- Quality cabin
What We Don’t
- Gets very pricey with options
- Stiff ride, especially with the sport suspension and bigger wheels
- Little in the way of collision-avoidance tech
Mini Cooper models are based on three engines. Base models, which are available in 2- and 4-door configurations, use a 1.5-liter turbocharged 3-cylinder that makes 134 horsepower and 162 lb-ft of torque. With the currently standard 7-speed dual-clutch transmission, this powertrain returns 28 miles per gallon in the city, 36 mpg on the highway and 31 mpg in combined driving. The Convertible’s mileage is the same.

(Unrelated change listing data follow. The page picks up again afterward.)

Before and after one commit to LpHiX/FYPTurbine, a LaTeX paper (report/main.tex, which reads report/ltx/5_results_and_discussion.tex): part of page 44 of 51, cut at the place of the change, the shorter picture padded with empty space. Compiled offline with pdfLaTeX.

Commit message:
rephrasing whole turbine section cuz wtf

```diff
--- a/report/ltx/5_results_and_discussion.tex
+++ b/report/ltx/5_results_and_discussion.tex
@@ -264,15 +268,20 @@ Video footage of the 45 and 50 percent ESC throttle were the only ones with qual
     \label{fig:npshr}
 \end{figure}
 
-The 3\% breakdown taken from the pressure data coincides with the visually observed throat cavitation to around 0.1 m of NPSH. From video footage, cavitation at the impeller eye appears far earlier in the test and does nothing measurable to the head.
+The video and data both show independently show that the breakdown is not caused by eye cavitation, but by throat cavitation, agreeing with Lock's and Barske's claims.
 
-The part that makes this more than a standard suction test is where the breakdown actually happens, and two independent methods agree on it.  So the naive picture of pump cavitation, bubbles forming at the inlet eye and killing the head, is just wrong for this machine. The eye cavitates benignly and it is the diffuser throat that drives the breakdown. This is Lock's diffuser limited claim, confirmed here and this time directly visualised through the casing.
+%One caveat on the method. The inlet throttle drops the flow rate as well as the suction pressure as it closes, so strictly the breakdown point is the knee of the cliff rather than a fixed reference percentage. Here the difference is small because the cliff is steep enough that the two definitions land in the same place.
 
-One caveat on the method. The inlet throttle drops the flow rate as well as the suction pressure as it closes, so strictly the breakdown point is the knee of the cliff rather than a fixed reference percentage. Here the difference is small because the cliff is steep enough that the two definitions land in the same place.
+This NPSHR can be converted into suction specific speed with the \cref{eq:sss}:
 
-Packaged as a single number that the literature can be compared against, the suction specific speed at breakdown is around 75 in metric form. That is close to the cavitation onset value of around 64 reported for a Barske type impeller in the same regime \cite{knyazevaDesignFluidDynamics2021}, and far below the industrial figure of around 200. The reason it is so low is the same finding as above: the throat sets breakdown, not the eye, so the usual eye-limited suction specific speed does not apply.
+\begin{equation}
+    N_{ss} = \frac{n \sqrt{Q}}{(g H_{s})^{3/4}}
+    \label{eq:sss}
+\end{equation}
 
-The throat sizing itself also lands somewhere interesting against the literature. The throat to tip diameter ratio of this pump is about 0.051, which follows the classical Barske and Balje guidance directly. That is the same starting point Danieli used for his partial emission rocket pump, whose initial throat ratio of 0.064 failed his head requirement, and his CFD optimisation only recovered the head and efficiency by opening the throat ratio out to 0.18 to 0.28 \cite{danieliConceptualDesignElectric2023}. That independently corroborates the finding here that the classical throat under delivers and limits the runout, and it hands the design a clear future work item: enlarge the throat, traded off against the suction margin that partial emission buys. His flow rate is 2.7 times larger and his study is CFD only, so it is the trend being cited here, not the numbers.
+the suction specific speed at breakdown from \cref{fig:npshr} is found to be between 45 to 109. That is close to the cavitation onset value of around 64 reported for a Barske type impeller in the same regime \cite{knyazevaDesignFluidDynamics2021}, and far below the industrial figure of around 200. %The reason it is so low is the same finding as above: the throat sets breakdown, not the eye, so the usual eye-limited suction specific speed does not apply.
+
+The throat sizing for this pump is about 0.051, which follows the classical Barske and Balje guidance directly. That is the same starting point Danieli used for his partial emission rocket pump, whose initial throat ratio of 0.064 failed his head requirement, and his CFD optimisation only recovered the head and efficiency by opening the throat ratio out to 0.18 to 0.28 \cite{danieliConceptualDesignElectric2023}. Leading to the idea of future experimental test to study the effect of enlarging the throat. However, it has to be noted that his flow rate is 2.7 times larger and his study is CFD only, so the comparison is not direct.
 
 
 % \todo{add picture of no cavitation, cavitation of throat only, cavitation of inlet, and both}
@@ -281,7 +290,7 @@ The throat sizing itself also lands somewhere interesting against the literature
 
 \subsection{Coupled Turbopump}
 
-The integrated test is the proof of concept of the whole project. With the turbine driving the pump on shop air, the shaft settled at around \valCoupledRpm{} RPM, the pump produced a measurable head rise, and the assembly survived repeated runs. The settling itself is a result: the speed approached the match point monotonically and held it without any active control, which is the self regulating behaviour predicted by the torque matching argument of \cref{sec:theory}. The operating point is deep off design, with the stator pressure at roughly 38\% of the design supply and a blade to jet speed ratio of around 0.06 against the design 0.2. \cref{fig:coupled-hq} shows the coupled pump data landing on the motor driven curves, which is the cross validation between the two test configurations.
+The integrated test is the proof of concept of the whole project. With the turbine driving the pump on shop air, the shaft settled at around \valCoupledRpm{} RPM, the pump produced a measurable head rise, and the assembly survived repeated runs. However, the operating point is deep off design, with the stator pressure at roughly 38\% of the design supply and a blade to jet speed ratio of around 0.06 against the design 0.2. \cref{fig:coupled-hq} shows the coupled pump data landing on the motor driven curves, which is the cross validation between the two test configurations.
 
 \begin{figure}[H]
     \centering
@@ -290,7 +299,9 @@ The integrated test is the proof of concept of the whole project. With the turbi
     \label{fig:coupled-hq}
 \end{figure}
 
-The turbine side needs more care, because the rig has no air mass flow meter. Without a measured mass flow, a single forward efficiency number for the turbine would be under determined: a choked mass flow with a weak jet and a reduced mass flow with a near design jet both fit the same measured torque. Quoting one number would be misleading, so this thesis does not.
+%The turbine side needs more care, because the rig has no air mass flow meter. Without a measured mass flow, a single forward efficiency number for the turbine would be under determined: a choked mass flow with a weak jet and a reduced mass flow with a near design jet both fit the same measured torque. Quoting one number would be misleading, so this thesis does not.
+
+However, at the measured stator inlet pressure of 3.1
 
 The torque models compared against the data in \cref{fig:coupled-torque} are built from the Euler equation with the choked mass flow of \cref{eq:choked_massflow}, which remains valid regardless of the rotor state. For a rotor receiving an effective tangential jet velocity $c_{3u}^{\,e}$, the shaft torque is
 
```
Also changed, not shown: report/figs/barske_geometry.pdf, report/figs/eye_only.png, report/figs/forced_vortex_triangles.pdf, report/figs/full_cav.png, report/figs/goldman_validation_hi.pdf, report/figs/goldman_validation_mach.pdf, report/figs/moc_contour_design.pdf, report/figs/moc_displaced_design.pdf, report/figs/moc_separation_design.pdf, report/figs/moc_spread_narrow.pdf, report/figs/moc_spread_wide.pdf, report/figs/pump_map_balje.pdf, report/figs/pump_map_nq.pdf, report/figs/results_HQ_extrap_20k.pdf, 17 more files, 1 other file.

Next up is the Cooper S, which is also offered as a 2- or 4-door and uses a 2.0-liter 4-cylinder that makes 189 hp and 207 lb-ft of torque. It’s currently mated to a 7-speed Sport double-clutch transmission. Estimated fuel economy is 26 mpg city/35 mpg hwy/30 mpg combined. The AWD version, with its 8-speed automatic transmission, delivers 23 mpg city/31 mpg highway/26 mpg combined. The Convertible gets 26 mpg city/36 mpg highway/29 mpg combined.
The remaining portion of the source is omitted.